A pilot study suggests the hallucinogen psilocybin may be feasible and safe to administer to patients with advanced-stage cancer and anxiety, with promising effects on mood, according to a report published online today that will appear in the January 2011 print issue of Archives of General Psychiatry, one of the JAMA/Archives journals.
"In recent years, there has been a growing awareness that the psychological, spiritual and existential crises often encountered by patients with cancer and their families need to be addressed more vigorously," the authors write as background information in the article. "From the late 1950s to the early 1970s, research was carried out exploring the use of hallucinogens to treat the existential anxiety, despair and isolation often associated with advanced-stage cancer. Those studies described critically ill individuals undergoing psychospiritual epiphanies, often with powerful and sustained improvement in mood and anxiety as well as diminished need for narcotic pain medication."

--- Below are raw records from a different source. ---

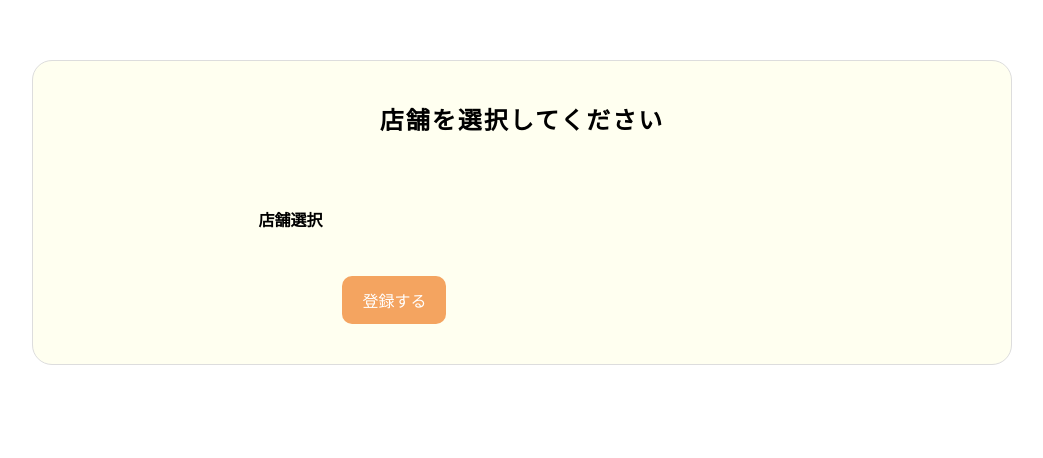
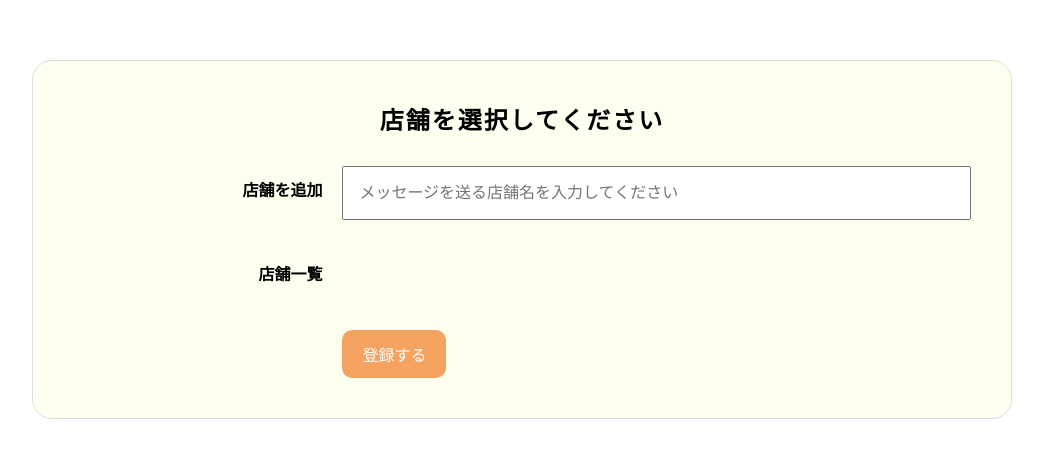
Before and after one commit to sosososo24/sketto, a Rails app: page /groups/new in a window 1280 px wide. Shown: the top 458 px of the page, without its empty margins (118-1161 px from the left). Run offline with Rails 7, Linux system fonts and the light colour scheme; data that the repository does not hold is empty; style sheets or scripts are compiled from the project's sources; parts of the project's set-up code (start-up, migrations or seed data) failed here and were passed over; some libraries are stand-ins or nearby versions.

Commit message:
インクリメンタルサーチ

```diff
--- /dev/null
+++ b/app/assets/javascripts/user.js
@@ -0,0 +1,72 @@
+$(function() {
+  function addStore(store) {
+    let html = `
+      <div class="chat-group-user clearfix">
+        <p class="chat-group-user__name">${store.name}</p>
+        <div class="user-search-add chat-group-user__btn chat-group-user__btn--add" data-store-id="${store.id}" data-store-name="${store.name}">追加</div>
+      </div>
+    `;
+    $("#user-search-result").append(html);
+  }
+
+  function addNoStore() {
+    let html = `
+      <div class="chat-group-user clearfix">
+        <p class="chat-group-user__name">ユーザーが見つかりません</p>
+      </div>
+    `;
+    $("#user-search-result").append(html);
+  }
+  function addDeleteStore(name, id) {
+    let html = `
+    <div class="chat-group-user clearfix" id="${id}">
+      <p class="chat-group-user__name">${name}</p>
+      <div class="user-search-remove chat-group-user__btn chat-group-user__btn--remove js-remove-btn" data-store-id="${id}" data-user-name="${name}">削除</div>
+    </div>`;
+    $(".js-add-user").append(html);
+  }
+  function addMember(storeId) {
+    let html = `<input value="${storeId}" name="group[store_ids][]" type="hidden" id="group_user_ids_${storeId}" />`;
+    $(`#${storeId}`).append(html);
+  }
+  $("#user-search-field").on("keyup", function() {
+    let input = $("#user-search-field").val();
+    $.ajax({
+      type: "GET",
+      url: "/users",
+      data: { keyword: input },
+      dataType: "json"
+    })
+      .done(function(stores) {
+        $("#user-search-result").empty();
+
+        if (stores.length !== 0) {
+          stores.forEach(function(store) {
+            addStore(store);
+          });
+        } else if (input.length == 0) {
+          return false;
+        } else {
+          addNoStore();
+        }
+      })
+      .fail(function() {
+        alert("通信エラーです。ユーザーが表示できません。");
+      });
+  });
+  $(document).on("click", ".chat-group-user__btn--add", function() {
+    console.log
+    const storeName = $(this).attr("data-store-name");
+    const storeId = $(this).attr("data-store-id");
+    $(this)
+      .parent()
+      .remove();
+    addDeleteStore(storeName, storeId);
+    addMember(storeId);
+  });
+  $(document).on("click", ".chat-group-user__btn--remove", function() {
+    $(this)
+      .parent()
+      .remove();
+  });
+});
--- a/app/assets/stylesheets/modules/_messages.scss
+++ b/app/assets/stylesheets/modules/_messages.scss
@@ -90,11 +90,27 @@
         width: 500px;
         text-align: center;
         line-height: 50px;
+        margin: 0 auto;
       }
       &-store {
         color: #696969;
         font-size: 20px;
         font-weight: bold;
+      }
+      &-edit {
+        width: 50px;
+        height: 40px;
+        margin-right: 30px;
+        font-size: 16px;
+        border: solid 1px #a0522d;
+        border-radius: 10px;
+        line-height: 40px;
+        text-align: center;
+        cursor: pointer;
+        &-btn {
+          text-decoration: none;
+          color: #a0522d;
+        }
       }
     }
     &__body {
--- a/app/controllers/stores_controller.rb
+++ b/app/controllers/stores_controller.rb
@@ -1,4 +1,5 @@
 class StoresController < ApplicationController
+
 
   def edit
   end
--- a/app/views/groups/_form.html.erb
+++ b/app/views/groups/_form.html.erb
@@ -15,22 +15,33 @@
   <% end %>
   <div class="chat-group-form__field">
     <div class="chat-group-form__field--left">
+      <label class="chat-group-form__label" for="chat_group_店舗を追加">店舗を追加</label>
+    </div>
+    <div class="chat-group-form__field--right">
+      <div class="chat-group-form__search clearfix">
+        <input class="chat-group-form__input" id="user-search-field" placeholder= "メッセージを送る店舗名を入力してください" type="text" >
+      </div>
+      <div id="user-search-result"></div>
+    </div>
+
+
+    <div class="chat-group-form__field--left">
     </div>
     <div class="chat-group-form__field--right">
     </div>
   </div>
-  <div class="chat-group-form__field clearfix"></div>
-  <%# この部分はインクリメンタルサーチ（ユーザー追加の非同期化のときに使用します %>
+
   <div class="chat-group-form__field clearfix">
     <div class="chat-group-form__field--left">
-      <label class="chat-group-form__label" for="fsda">店舗選択</label>
+      <label class="chat-group-form__label" for="chat_group_チャットメンバー">店舗一覧</label>
     </div>
     <div class="chat-group-form__field--right">
-    <%# グループ作成機能の追加時はここにcollection_check_boxesの記述を入れてください %>
-      <%= f.collection_check_boxes :store_ids, Store.all, :id, :name %>
-      <%# この部分はインクリメンタルサーチ（ユーザー追加の非同期化のときに使用します %>
+      <div class="js-add-user" id="chat-group-users">
+        <input name="group[store_ids][]" type="hidden">
+      </div>
     </div>
   </div>
+
   <div class="chat-group-form__field clearfix">
     <div class="chat-group-form__field--left"></div>
     <div class="chat-group-form__field--right">
--- a/app/views/groups/edit.html.erb
+++ b/app/views/groups/edit.html.erb
@@ -1,4 +1,4 @@
 <div class="chat-group-form">
-  <h1>チャットグループ編集</h1>
+  <h1>メッセージ編集</h1>
   <%= render partial: 'form', locals: { group: @group } %>
 </div>
--- a/config/routes.rb
+++ b/config/routes.rb
@@ -10,7 +10,7 @@ Rails.application.routes.draw do
     registrations: 'stores/registrations'
   }
   root "top#index"
-  resources :users, only: [:edit, :update]
+  resources :users, only: [:index, :edit, :update]
   resources :stores, only: [:edit, :update]
   resources :groups, only: [:index,:new, :create, :edit, :update] do
     resources :messages, only: [:index, :create]
```
Also changed, not shown: app/controllers/users_controller.rb (+9 -0 lines), app/views/messages/index.html.erb (+7 -0 lines), app/views/users/index.json.jbuilder (added).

Despite initial promising results, no follow-up research had been conducted; however, the medical value of hallucinogens is now being re-examined in psychiatric settings, the authors note. Charles S. Grob, M.D., of Harbor-UCLA Medical Center and Los Angeles Biomedical Research Institute, Torrance, explored the safety and efficacy of psilocybin--a hallucinogen with some psychological effects similar to lysergic acid diethylamide (LSD)--among 12 adults with advanced-stage cancer and anxiety.

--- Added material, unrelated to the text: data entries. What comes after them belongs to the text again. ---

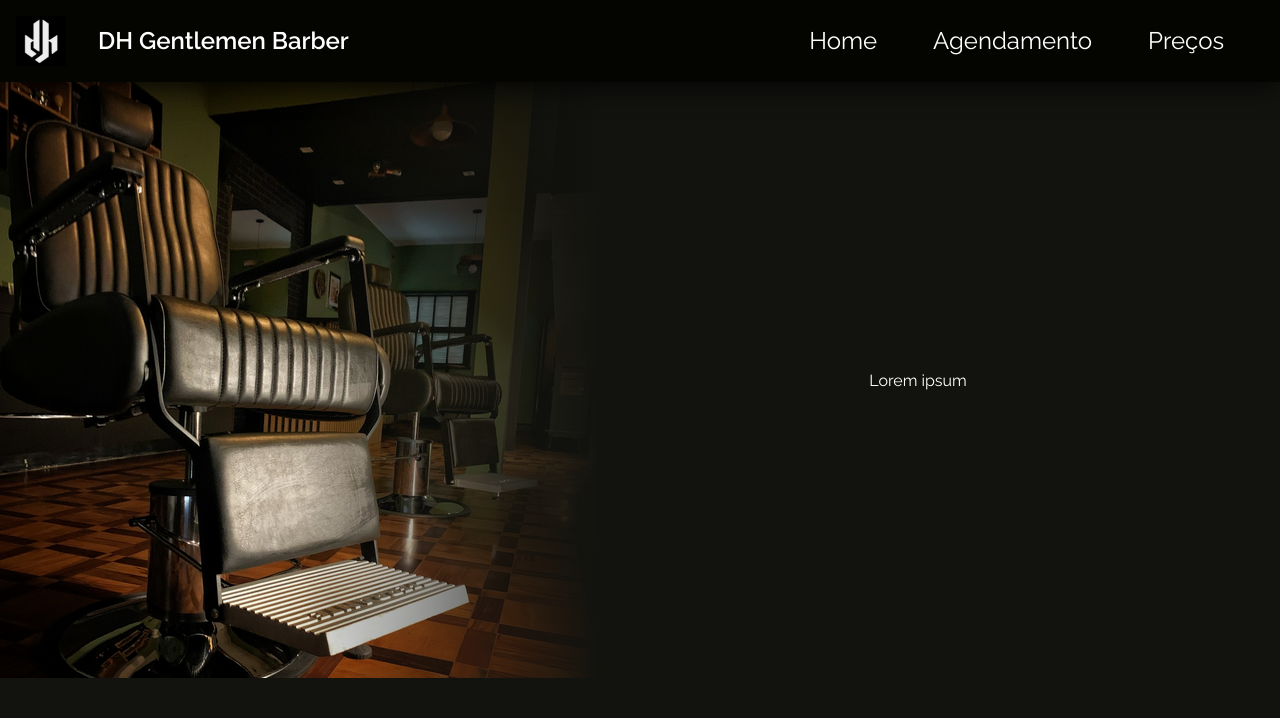
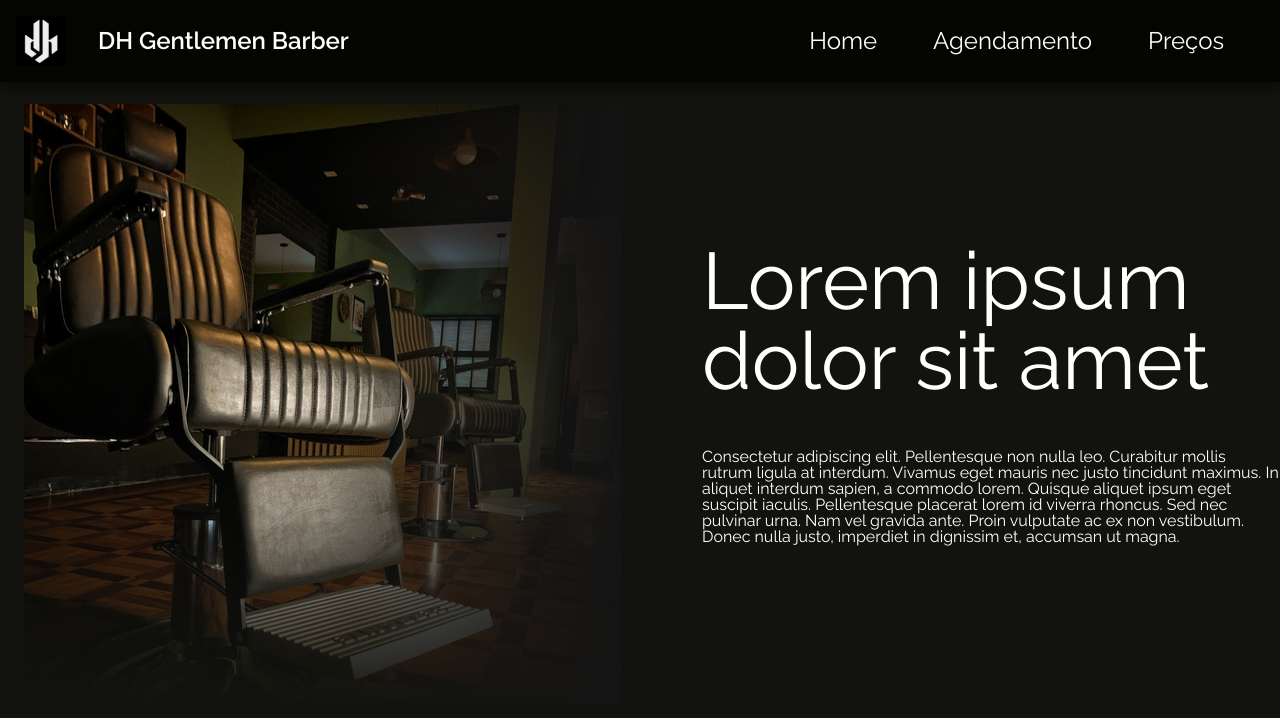
Before and after one commit to lucastbmp/gentlemen-barber, a React (Vite) app in the folder frontend/: page / in a window 1280 px wide. Shown: the top 718 px of the page. Built offline with nearby package versions, Linux system fonts and the light colour scheme.

Commit message:
style(text): add text style, style(chair-bg): add bottom gradient, add top and left margin, TODO: add react-router-dom.

```diff
--- a/frontend/src/components/navbar.css
+++ b/frontend/src/components/navbar.css
@@ -4,7 +4,7 @@ header {
     justify-content: space-between;
     flex-wrap: wrap;
     gap: 2rem;
-    zindex: 20;
+    z-index: 20;
 }
 .name {
     font-size:150%;
@@ -23,8 +23,8 @@ header {
     padding: 1rem;
     background-color: #040500;
     color: white;
-    box-shadow: 0 0 32px black;
-    z-index: 20;
+    box-shadow: 0 0 20px black;
+    z-index: 40;
 }
 
 .nav-list {
--- a/frontend/src/pages/home/index.css
+++ b/frontend/src/pages/home/index.css
@@ -4,22 +4,47 @@
    height: auto;
    display: flex;
    align-items: center;
-   h1 {
-      text-align: center;
-      width: 50%;
-      color: white;
-   }
+
     .chair-bg {
+          margin-top: 3vh;
+          margin-left: 3vh;
           position: relative;
     }
+
     .chair-bg::after {
+          content: "";
           position: absolute;
+          top: 0;
           right: 0;
           width: 50%;
           height: 100%;
-      background: #130f0f;
-background: linear-gradient(90deg, rgba(19, 15, 15, 0) 0%, rgba(87, 199, 133, 0) 0%, rgba(18, 19, 15, 1) 100%);
-content: "";
+          pointer-events: none;
+          background:
+          linear-gradient(to right, transparent, #141414);
     }
 
+    .chair-bg::before {
+          content: "";
+          position: absolute;
+          top: 50%;
+          right: 0;
+          width: 100%;
+          height: 50%;
+          pointer-events: none;
+          background:
+          linear-gradient(to bottom, transparent, #12130F);
     }
+
+    .text {
+        flex-wrap: wrap;
+        display: block;
+        margin-left: 10vh;
+        color: white;
+            h1 {
+	       align-items: center;
+               font-size: 5rem;
+               width: 100%;
+               margin-bottom: 6vh;
+           }
+      }
+}
--- a/frontend/src/pages/home/index.jsx
+++ b/frontend/src/pages/home/index.jsx
@@ -10,7 +10,13 @@ return (
 	<div className="main-rapper">
 
 	<div className="chair-bg"><img src={Chair} /></div>
-            <h1>Lorem ipsum</h1>
+            <div className="text">
+	        <h1>
+	            Lorem ipsum dolor sit amet
+	        </h1>
+	        <h2>Consectetur adipiscing elit. Pellentesque non nulla leo. Curabitur mollis rutrum ligula at interdum. Vivamus eget mauris nec justo tincidunt maximus. In aliquet interdum sapien, a commodo lorem. Quisque aliquet ipsum eget suscipit iaculis. Pellentesque placerat lorem id viverra rhoncus. Sed nec pulvinar urna. Nam vel gravida ante. Proin vulputate ac ex non vestibulum. Donec nulla justo, imperdiet in dignissim et, accumsan ut magna.
+	        </h2>
+            </div>
         </div>
     </>
 )
```
Lines whose indentation alone changed are shown as unchanged.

Participants served as their own controls; in two six-hour treatment sessions several weeks apart, they were given clear capsules either of active psilocybin (in a dose of 0.2 milligrams per kilogram) or a placebo (niacin, 250 milligrams) in random order. Physiological responses such as blood pressure, heart rate and temperature were measured before and after, and psychological measures including assessments of depression, mood and anxiety were administered before and at the end of the session, one day and two weeks after the session and at monthly intervals for the following six months.
"Safe physiological and psychological responses were documented during treatment sessions," the authors write. "We also observed no adverse psychological effects from the treatment. All subjects tolerated the treatment sessions well, with no indication of severe anxiety or a 'bad trip.'" In addition, anxiety scores improved at one and three months after treatment and a depression inventory revealed an improvement of mood that began two weeks after treatment and reached significance at six months.
"This study established the feasibility and safety of administering moderate doses of psilocybin to patients with advanced-stage cancer and anxiety," the authors conclude. "Some of the data revealed a positive trend toward improved mood and anxiety. These results support the need for more research in this long-neglected field."
(Arch Gen Psychiatry. Published online September 6, 2010. doi:10.1001/archgenpsychiatry.2010.116. Available pre-embargo to the media at www.jamamedia.org.)
Editor's Note: This work was supported by the Heffter Research Institute; the Betsy Gordon Foundation; the Nathan Cummings Foundation, with the support and encouragement of James K. Cummings; and a grant from the National Institutes of Health to the Harbor-UCLA General Clinical Research Center. Please see the article for additional information, including other authors, author contributions and affiliations, financial disclosures, funding and support, etc.